Evidence Search PubMed: Piezosurgery third molar extractions
Comments on
The Evidence
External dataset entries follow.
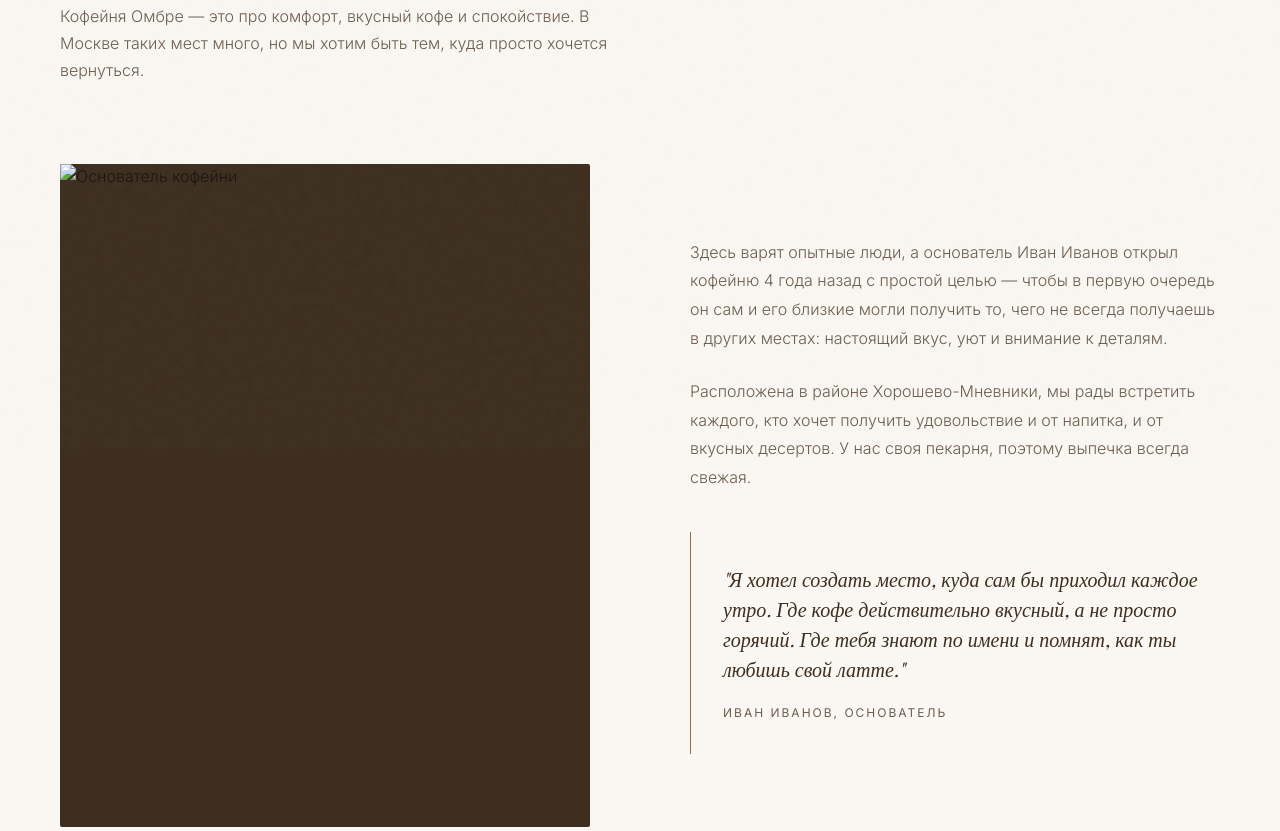
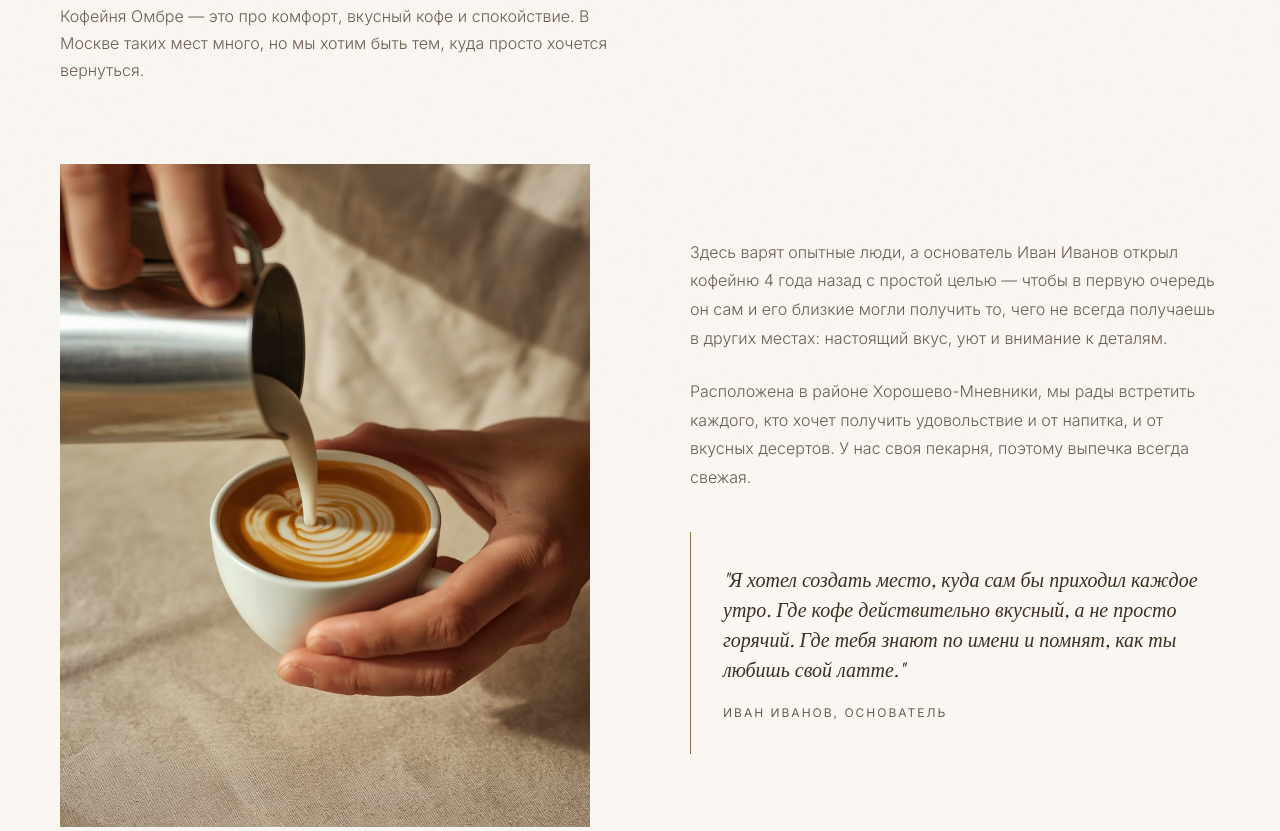
Before and after one commit to alphastatex/ombre-coffee, a website with bundled scripts: page index.html in a window 1280 px wide. Shown: the part 1071-1902 px from the top of the page. Built offline with nearby package versions, Linux system fonts and the light colour scheme; files whose address does not match are found by name; a web font is replaced by a local one.

Commit message:
fix: about image path and form cursor hang

```diff
--- a/index.html
+++ b/index.html
@@ -88,7 +88,7 @@
     </div>
     <div class="about-grid">
       <div class="about-image reveal">
-        <img src="images/about.jpg" alt="Основатель кофейни">
+        <img src="images/philosophy.jpg" alt="Основатель кофейни">
       </div>
       <div class="about-text reveal">
         <p>Здесь варят опытные люди, а основатель Иван Иванов открыл кофейню 4 года назад с простой целью — чтобы в первую очередь он сам и его близкие могли получить то, чего не всегда получаешь в других местах: настоящий вкус, уют и внимание к деталям.</p>
--- a/styles.css
+++ b/styles.css
@@ -1703,3 +1703,8 @@ footer {
   .footer-grid { grid-template-columns: 1fr; }
   .stats-grid { grid-template-columns: 1fr; }
 }
+/* === ИСПРАВЛЕНИЕ КУРСОРА НА ФОРМЕ === */
+/* Когда JS добавляет класс cursor-hidden, возвращаем обычную стрелочку */
+body.cursor-hidden {
+  cursor: auto !important;
+}
```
All studies included in Jiang et al. were randomized controlled trials. The statistically significant results from each study were fairly similar, including the results on post-operative swelling. For the overall effect, both boundaries of the confidence interval indicated statistically and clinically significant effects for Piezosurgery. Four of the seven studies had random sequence generation to prevent selection bias. The rest of the studies showed an unclear risk of selection bias. Double blinding was not possible in this situation, so performance bias for all included studies is unknown. Considering the overall risk of bias, one study (Sortino et al, 2008) was unclear for five domains, including selection, performance, and detection biases. Another study (Piersanti et al, 2014) was unclear for four domains including selection, performance, and detection biases. The rest of the studies did not exceed three domains at unclear risk of bias. This review was conducted according to PRISMA guidelines. Confidence in the overall effect is lowered by the small number of RCTs included, small sample sizes, and lack of double-blinding. Basheer et al. included only males 25-33 years old to minimize the role of postoperative complications due to hormonal changes in females. There were no dropouts in the selected sample. Patients were randomized between the control and the experimental group to reduce selection bias. The inclusion and exclusion criteria for patient selection and the relatively small sample size may limit generalizability of the results to the patient population at large. The authors do not discuss possible limitations of their study in depth, which decreases confidence in the results. Also, these results do not closely align with those of the systematic review and meta-analysis by Jiang et al.
Applicability If the results can be generalized to a larger population of patients, then the likely treatment benefits would outweigh the potential harms and costs. The lack of larger sample sizes puts the ability to extrapolate these results to the larger general population in question. However, because postoperative complications can be burdensome, the possibility of significantly decreasing the amount of swelling would be well worth the cost of a longer surgery appointment that may result from the use of Piezosurgery. This is a hinderance that should be noted to patients, but length of surgery can be reduced by more experienced surgeons. This would leave the patient and the doctor more satisfied in the weeks following the surgery. The inclusion for the randomized controlled trial by Basheer et al. were listed as healthy individuals over 20 years of age with various types of third molar impactions. The exclusion criteria included systemic conditions that could affect healing, those who have taken antibiotics in the previous 6 weeks, those who need an antibiotic prophylaxis before surgery, and those with an acute infection involving the impacted teeth. This shows us that extrapolating this information to a larger patient pool may be difficult, especially given the fact that many patients will need an antibiotic prophylaxis prior to the surgery or have a systemic disease that would affect healing.
Specialty (General Dentistry) (Oral Surgery)
Keywords Piezosurgery, Third molar extractions
ID# 3461
Date of submission 04/20/2021
E-mail hubera1@livemail.uthscsa.edu
Author Aidan Huber
Co-author(s) e-mail
Faculty mentor Dr. Ernest Luce
Faculty mentor e-mail lucee@livemail.uthscsa.edu
Basic Science Rationale
(Mechanisms that may account for and/or explain the clinical question, i.e. is the answer to the clinical question consistent with basic biological, physical and/or behavioral science principles, laws and research?)
None available
Comments and Evidence-Based Updates on the CAT
None available